says. “So I decided a long time ago to play places where I can drag the audience along with me, play new songs, do what I want to do, and not make this about ‘Am I the biggest rock star in the world?’ ”
Four decades in, he’s reached the point where “I don’t get paid for going onstage, I get paid for leaving home,” he says.
He emphasizes that he has little use for money or fame. The former he says, he too often squandered when he was young — “I either spent it or lost it or wasted it on whiskey or women,” he says — while the latter has only proved to be an irritant, especially when he found himself tabloid fodder as he dated Ryan and then Christie Brinkley, with whom he split last year.
“I hate it,” he says. “I don’t know why anybody would give a [crap] who an old man would go out with. I could [not] care less about anybody’s personal love life.”
These days, his constant companion is his paintbrush. At the time of this i nterview, t he accomplished painter declared that he had not left his property in 45 days, instead spending eight hours a day on his feet, painting. His Midwestern work ethic doesn’t tolerate sitting around.

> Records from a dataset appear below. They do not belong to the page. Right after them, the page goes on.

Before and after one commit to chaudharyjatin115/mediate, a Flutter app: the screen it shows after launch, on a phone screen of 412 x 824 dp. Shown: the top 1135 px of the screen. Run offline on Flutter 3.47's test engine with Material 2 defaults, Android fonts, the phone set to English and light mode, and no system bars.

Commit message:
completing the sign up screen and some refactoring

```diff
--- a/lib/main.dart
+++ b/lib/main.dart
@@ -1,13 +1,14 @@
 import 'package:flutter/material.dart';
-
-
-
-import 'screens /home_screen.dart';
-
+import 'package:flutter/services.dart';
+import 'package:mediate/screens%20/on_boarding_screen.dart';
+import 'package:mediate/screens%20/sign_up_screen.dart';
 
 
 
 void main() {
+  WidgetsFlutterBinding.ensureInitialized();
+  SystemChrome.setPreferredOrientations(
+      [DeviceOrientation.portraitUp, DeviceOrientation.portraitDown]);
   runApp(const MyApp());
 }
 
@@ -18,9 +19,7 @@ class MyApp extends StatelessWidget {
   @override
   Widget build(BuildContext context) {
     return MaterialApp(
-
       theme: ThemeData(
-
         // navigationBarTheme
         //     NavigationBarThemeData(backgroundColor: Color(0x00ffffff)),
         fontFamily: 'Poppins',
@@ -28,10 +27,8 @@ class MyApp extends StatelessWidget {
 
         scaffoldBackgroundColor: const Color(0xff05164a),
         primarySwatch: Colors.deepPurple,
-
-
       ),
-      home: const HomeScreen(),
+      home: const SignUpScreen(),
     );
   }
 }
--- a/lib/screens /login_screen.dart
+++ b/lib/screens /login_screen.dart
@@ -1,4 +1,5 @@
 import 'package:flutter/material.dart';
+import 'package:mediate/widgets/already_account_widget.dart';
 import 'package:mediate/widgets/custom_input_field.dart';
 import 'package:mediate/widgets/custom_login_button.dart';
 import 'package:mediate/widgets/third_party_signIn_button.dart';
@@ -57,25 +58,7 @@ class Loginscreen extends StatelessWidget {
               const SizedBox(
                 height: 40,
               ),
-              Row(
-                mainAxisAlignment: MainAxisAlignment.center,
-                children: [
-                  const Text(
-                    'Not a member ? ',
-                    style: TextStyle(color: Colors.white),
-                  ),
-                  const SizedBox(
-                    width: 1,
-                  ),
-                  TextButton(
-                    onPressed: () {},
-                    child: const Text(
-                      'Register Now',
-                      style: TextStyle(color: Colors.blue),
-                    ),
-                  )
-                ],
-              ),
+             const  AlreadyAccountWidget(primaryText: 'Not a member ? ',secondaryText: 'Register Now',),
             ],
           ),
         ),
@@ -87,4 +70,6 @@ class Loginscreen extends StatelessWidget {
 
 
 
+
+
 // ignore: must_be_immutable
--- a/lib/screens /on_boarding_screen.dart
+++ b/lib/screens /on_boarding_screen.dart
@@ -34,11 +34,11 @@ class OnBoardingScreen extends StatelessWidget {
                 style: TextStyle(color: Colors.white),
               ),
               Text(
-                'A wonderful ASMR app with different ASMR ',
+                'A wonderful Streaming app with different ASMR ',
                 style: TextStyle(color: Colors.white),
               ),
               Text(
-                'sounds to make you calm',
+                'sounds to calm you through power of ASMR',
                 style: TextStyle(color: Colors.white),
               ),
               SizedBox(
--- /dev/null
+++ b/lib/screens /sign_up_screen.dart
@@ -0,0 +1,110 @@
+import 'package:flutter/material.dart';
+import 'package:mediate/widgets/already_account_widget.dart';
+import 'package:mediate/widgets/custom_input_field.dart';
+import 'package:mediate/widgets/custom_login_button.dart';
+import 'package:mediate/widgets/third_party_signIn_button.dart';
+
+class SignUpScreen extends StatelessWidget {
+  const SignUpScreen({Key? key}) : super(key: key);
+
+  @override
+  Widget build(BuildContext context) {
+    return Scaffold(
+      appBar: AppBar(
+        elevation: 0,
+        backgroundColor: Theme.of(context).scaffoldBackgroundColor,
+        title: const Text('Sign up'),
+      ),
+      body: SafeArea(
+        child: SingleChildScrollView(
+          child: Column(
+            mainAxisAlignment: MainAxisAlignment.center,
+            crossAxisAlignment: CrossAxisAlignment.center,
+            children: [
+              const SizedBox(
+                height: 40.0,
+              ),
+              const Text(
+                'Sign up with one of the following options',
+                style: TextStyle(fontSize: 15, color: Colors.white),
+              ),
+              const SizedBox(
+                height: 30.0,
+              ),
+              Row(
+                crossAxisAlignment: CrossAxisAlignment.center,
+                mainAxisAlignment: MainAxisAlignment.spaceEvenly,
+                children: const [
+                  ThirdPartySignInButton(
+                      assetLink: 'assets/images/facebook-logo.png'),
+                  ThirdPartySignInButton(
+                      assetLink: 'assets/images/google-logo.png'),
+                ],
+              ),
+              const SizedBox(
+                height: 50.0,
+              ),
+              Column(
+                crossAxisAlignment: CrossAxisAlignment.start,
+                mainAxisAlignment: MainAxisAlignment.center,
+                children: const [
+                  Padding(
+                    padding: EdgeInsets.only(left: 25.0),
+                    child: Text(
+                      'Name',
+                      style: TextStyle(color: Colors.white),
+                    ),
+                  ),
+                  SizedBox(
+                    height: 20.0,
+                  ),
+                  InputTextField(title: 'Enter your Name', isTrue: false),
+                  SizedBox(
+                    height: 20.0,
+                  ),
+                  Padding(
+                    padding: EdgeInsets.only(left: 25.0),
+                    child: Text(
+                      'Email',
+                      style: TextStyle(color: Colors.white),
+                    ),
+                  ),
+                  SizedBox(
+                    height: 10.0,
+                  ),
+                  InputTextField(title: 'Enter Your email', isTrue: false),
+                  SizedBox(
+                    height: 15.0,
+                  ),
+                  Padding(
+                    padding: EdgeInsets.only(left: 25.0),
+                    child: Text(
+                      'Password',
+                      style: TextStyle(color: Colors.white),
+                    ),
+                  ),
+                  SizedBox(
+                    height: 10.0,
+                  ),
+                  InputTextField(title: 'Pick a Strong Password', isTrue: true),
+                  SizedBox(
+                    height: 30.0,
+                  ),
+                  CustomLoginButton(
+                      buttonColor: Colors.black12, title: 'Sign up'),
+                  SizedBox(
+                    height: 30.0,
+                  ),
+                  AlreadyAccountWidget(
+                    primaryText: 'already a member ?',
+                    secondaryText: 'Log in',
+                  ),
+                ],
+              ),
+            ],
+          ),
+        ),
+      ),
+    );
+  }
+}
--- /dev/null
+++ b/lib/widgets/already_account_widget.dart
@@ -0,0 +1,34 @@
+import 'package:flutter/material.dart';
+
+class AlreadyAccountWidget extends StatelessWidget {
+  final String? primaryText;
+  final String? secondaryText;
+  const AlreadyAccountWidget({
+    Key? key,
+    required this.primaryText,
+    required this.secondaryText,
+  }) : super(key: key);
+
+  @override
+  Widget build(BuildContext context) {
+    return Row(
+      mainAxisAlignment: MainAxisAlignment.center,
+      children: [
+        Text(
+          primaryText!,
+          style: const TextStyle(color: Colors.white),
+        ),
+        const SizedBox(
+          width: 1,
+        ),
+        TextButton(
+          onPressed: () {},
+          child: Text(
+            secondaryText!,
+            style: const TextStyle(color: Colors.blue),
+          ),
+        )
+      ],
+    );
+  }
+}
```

“I’m a very active, Type A-type of guy,” he says. “If a day goes by and I don’t make something, I feel guilty. I exercise every day. If I don’t paint or I don’t write a song or I don’t do a performance, then I’m being lazy and I need to get to work.”

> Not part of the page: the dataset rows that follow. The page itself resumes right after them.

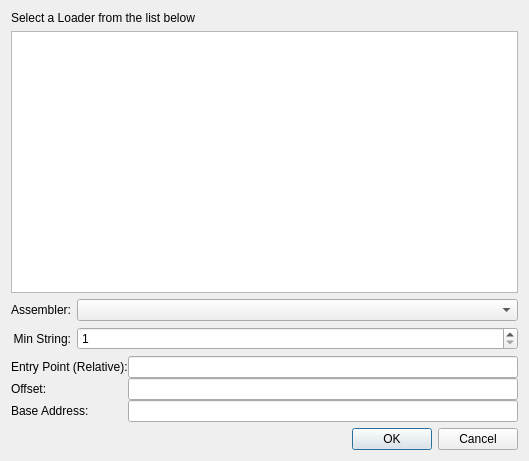
Above: dialogs/loaderdialog/loaderdialog.ui from REDasmOrg/REDasm before the change. Below: the same form after it.
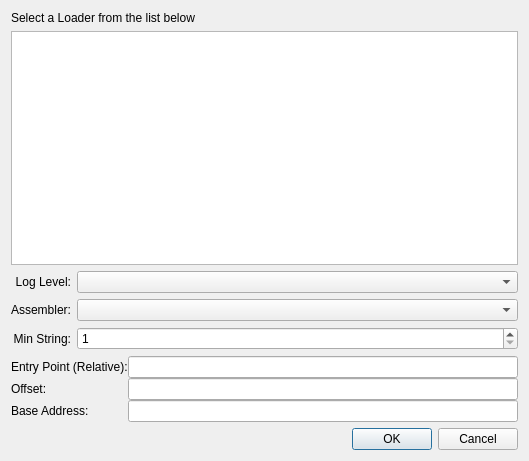
That is the form after the change.

Commit message: LoaderDialog: Added log level, update submodules

The edit to the form file:
```diff
--- a/dialogs/loaderdialog/loaderdialog.ui
+++ b/dialogs/loaderdialog/loaderdialog.ui
@@ -37,6 +37,19 @@
    <item>
     <layout class="QGridLayout" name="gridLayout_2" columnstretch="0,1">
      <item row="0" column="0">
+      <widget class="QLabel" name="label_7">
+       <property name="text">
+        <string>Log Level:</string>
+       </property>
+       <property name="alignment">
+        <set>Qt::AlignRight|Qt::AlignTrailing|Qt::AlignVCenter</set>
+       </property>
+      </widget>
+     </item>
+     <item row="0" column="1">
+      <widget class="QComboBox" name="cbLogLevel"/>
+     </item>
+     <item row="1" column="0">
       <widget class="QLabel" name="label">
        <property name="text">
         <string>Assembler:</string>
@@ -46,10 +59,10 @@
        </property>
       </widget>
      </item>
-     <item row="0" column="1">
+     <item row="1" column="1">
       <widget class="QComboBox" name="cbAssembler"/>
      </item>
-     <item row="1" column="0">
+     <item row="2" column="0">
       <widget class="QLabel" name="label_5">
        <property name="text">
         <string>Min String:</string>
@@ -59,7 +72,7 @@
        </property>
       </widget>
      </item>
-     <item row="1" column="1">
+     <item row="2" column="1">
       <widget class="QSpinBox" name="sbMinString">
        <property name="minimum">
         <number>1</number>
```
The commit also changes 4 other files.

But he warns this summer could be the last chance to catch him in large outdoor venues and vows that he is one act who will never play the festival circuit.

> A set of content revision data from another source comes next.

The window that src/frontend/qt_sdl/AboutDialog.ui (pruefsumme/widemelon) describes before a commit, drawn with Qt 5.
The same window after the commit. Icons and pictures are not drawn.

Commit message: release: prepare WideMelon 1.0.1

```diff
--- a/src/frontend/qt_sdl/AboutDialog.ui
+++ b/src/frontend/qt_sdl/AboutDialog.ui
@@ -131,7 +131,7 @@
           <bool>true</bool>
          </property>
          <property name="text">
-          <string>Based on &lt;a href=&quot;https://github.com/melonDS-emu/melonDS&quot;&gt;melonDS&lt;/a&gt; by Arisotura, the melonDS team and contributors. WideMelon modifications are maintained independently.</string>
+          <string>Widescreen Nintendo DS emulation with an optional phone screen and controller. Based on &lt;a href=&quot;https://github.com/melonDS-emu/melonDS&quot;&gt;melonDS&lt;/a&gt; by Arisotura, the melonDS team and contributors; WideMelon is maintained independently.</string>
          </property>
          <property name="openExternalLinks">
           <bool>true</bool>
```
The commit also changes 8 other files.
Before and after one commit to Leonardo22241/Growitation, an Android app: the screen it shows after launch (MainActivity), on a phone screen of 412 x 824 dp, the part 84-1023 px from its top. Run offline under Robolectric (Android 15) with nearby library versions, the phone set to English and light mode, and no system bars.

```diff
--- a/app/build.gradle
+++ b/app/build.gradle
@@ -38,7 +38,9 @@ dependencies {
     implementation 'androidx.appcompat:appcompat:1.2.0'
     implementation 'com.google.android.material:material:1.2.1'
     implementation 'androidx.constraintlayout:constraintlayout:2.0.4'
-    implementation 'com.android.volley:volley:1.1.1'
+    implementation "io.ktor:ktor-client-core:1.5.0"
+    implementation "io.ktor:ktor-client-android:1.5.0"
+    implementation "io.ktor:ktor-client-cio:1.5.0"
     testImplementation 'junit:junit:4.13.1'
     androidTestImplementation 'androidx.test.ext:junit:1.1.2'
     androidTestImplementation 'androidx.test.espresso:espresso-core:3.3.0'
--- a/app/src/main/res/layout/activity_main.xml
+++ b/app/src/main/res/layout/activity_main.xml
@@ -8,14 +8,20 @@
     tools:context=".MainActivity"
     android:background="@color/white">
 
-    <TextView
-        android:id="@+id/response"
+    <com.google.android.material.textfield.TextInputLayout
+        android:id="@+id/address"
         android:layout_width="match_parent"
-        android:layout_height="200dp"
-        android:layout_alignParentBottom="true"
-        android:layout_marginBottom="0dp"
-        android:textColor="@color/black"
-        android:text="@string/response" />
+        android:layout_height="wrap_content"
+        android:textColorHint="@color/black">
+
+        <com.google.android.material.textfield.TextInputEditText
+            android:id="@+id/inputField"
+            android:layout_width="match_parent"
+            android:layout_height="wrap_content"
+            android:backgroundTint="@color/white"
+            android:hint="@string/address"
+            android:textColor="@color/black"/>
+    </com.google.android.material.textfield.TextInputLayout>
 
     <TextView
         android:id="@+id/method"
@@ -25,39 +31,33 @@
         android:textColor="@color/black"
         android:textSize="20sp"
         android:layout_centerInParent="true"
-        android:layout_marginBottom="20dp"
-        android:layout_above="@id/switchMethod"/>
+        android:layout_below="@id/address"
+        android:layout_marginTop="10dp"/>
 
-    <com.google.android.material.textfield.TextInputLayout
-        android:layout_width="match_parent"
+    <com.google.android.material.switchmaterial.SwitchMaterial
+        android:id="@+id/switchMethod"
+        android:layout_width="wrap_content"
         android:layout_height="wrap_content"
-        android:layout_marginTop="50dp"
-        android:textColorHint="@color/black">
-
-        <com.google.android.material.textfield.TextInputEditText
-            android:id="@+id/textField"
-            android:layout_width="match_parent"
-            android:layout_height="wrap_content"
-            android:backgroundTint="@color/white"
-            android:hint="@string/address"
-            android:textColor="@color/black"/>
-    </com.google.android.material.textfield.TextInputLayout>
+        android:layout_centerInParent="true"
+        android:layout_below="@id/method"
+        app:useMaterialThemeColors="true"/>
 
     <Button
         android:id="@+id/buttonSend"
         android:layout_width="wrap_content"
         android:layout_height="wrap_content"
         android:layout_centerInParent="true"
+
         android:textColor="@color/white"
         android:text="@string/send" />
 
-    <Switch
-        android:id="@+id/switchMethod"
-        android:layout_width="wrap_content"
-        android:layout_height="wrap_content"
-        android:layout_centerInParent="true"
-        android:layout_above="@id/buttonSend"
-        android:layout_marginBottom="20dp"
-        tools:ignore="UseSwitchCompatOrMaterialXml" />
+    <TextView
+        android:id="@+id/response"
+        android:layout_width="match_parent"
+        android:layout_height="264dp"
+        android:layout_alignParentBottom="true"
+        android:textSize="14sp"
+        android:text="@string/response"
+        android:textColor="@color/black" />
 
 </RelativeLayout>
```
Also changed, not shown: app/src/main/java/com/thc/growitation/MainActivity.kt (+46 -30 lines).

“If I have to do those things, I’m quitting,” he says. “If your motivation is the money, it’s the wrong motivation.”